Neoliberal Takeover? How the Social History of Economic Ideas Contributes to Historicising Post-socialist Transformations
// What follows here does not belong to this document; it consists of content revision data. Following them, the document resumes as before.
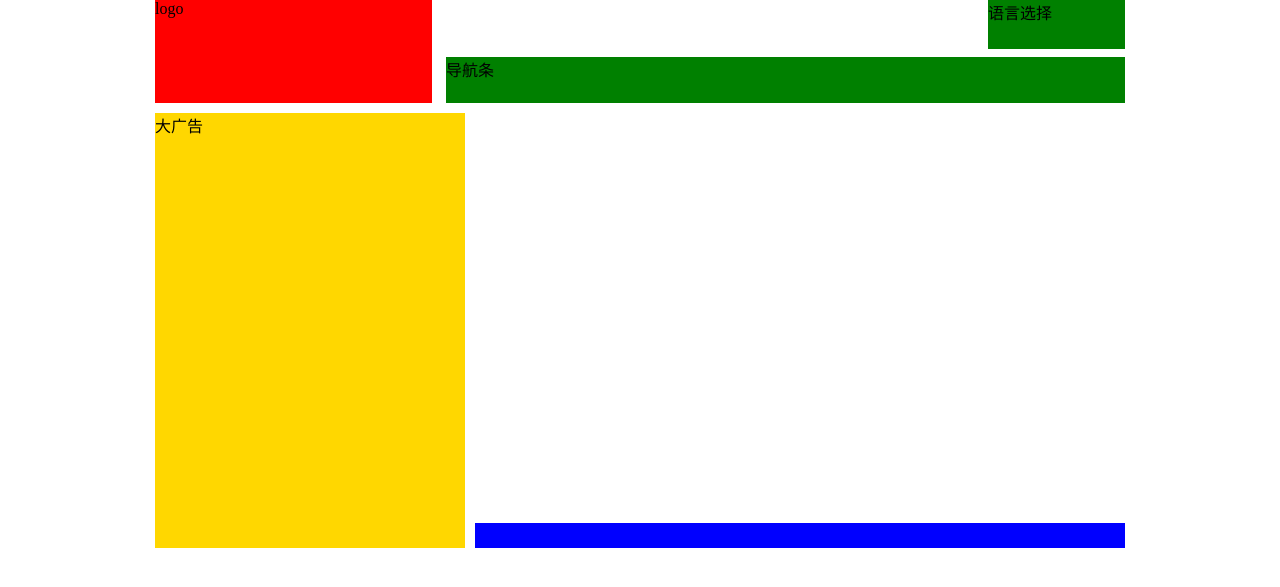
Repository: Germtao/Web
Page: web_css/css_浮动.html
These files come from the project's save history. The page is drawn as it stood at one moment and after the next save; the edit follows.
The browser window is 1280 px wide. The pictures show the whole page.

Above is the page before, as saved 2020-10-30 10:35:38.

After the next save:
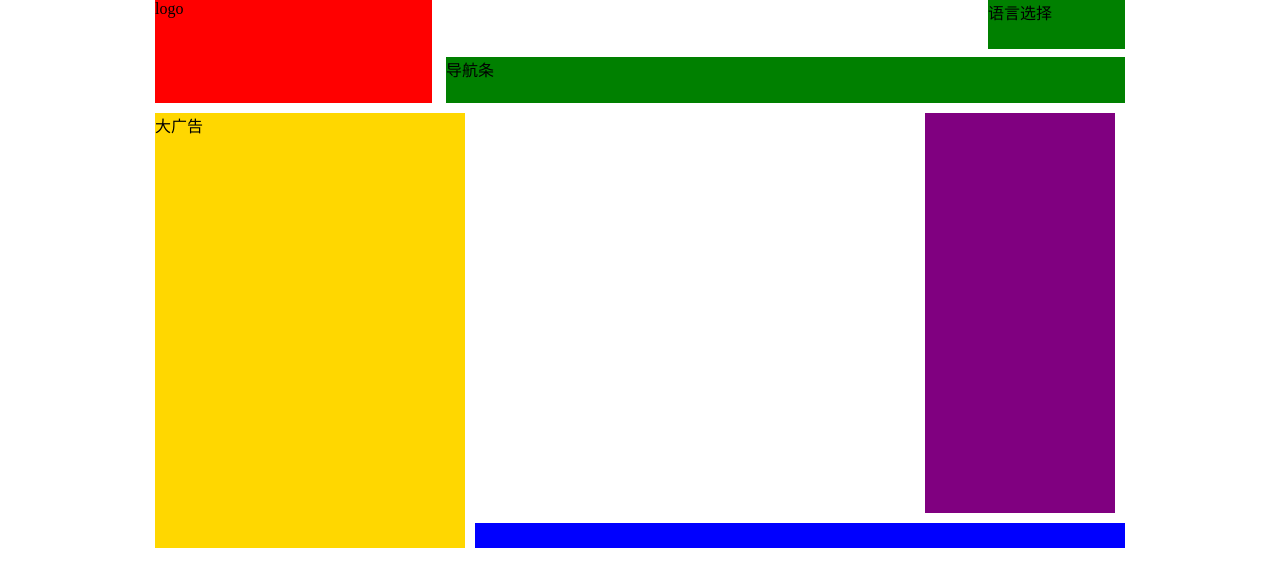
Saved 52 s later.
--- a/web_css/css_浮动.html
+++ b/web_css/css_浮动.html
@@ -204,6 +204,13 @@
       float: left;
       width: 450px;
       height: 400px;
+    }
+
+    .content .rightPart .main .hotpic {
+      float: left;
+      width: 190px;
+      height: 400px;
+      background-color: purple;
     }
   </style>
 
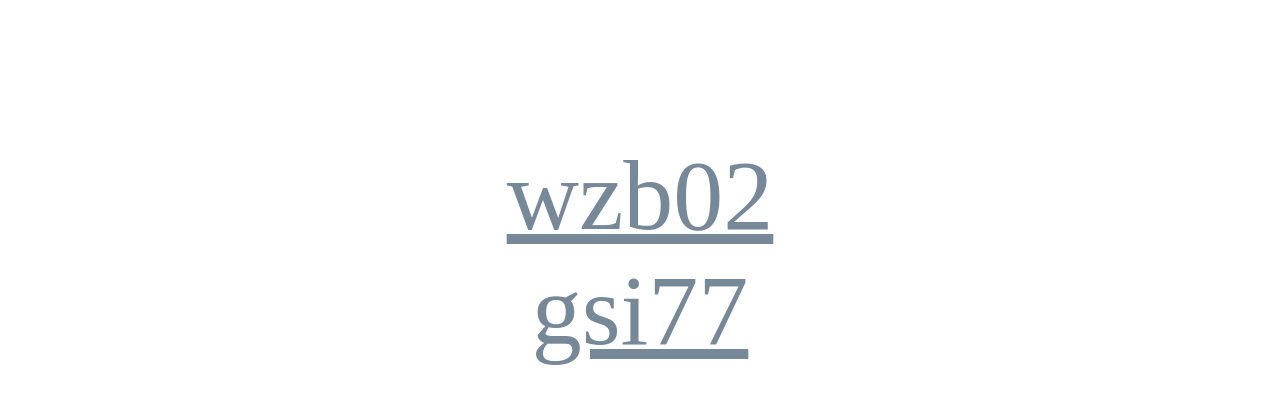
Repository: KHANas02/JS_first-lesson
Page: GIT.html
The author's editor kept a copy of each file at every save. The page is drawn from the files as they stood at one save, then again after a run of saves.
The browser window is 1280 px wide. The pictures show the whole page.

Above is the page before, as saved 2024-03-23 10:03:25.

After the next 2 saves:
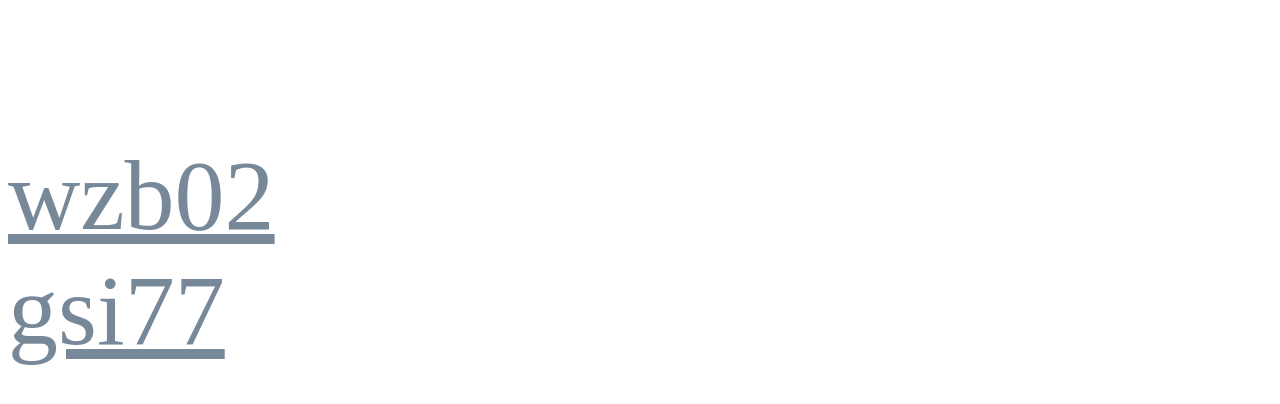
The 2 saves are shown as one change because they came seconds apart.
The last was saved 8 s later.
--- a/GIT.html
+++ b/GIT.html
@@ -7,7 +7,7 @@
     <link rel="stylesheet" href="./index.html" />
     <style>
       body {
-        background-image: lightseagreen;
+        background-image: url()
         text-align: center;
         position: relative;
         bottom: 20px;

After the 2 saves that followed:
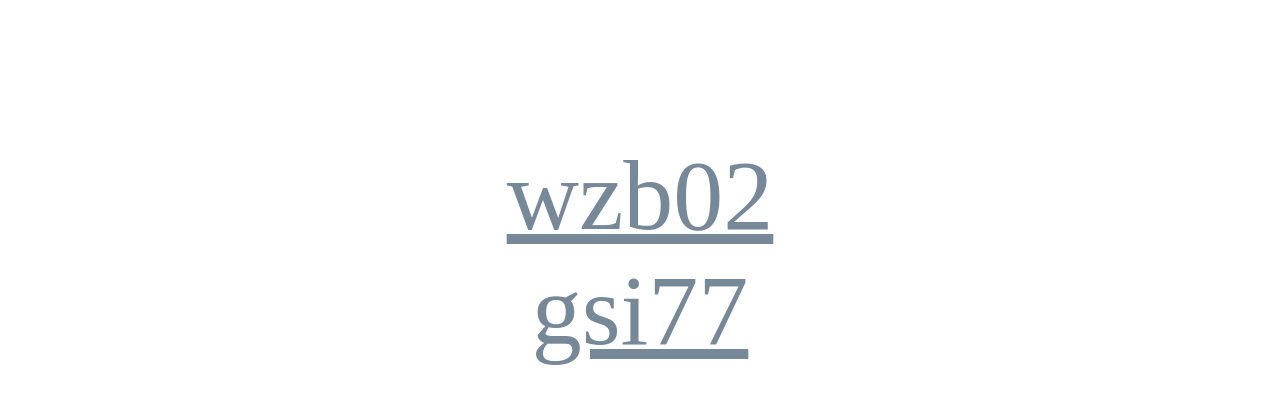
The 2 saves are shown as one change because 1 left the picture as it was.
The last was saved 11 s later.
--- a/GIT.html
+++ b/GIT.html
@@ -7,7 +7,8 @@
     <link rel="stylesheet" href="./index.html" />
     <style>
       body {
-        background-image: url()
+        background-image: url();
+        background-repeat: ;
         text-align: center;
         position: relative;
         bottom: 20px;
Current historiography on the post-socialist transformation of East Central Europe is broadly dominated by antagonistic master narratives such as “return to Europe” or “neoliberal takeover.” In order to overcome these well-entrenched interpretations stemming from intellectual or political history, this contribution proposes another approach to historicising post-socialist transformations: a social history of economic ideas. Focussing on Poland, it makes the case for investigating the interplay between market-oriented ideas adopted by economists and intellectuals on the one hand, and the mundane practical experiences of markets and private economy that spurred their broader social acceptance on the other hand. This perspective helps to understand how neoliberal ideas have been recast and incorporated into the seemingly adverse legacy of the Solidarność movement during the late 1980s. Bringing together both intellectual and social drivers of change, this approach offers insights capable of revising narrowly intellectual or political interpretations of the sweeping transformation taking place before and after 1989.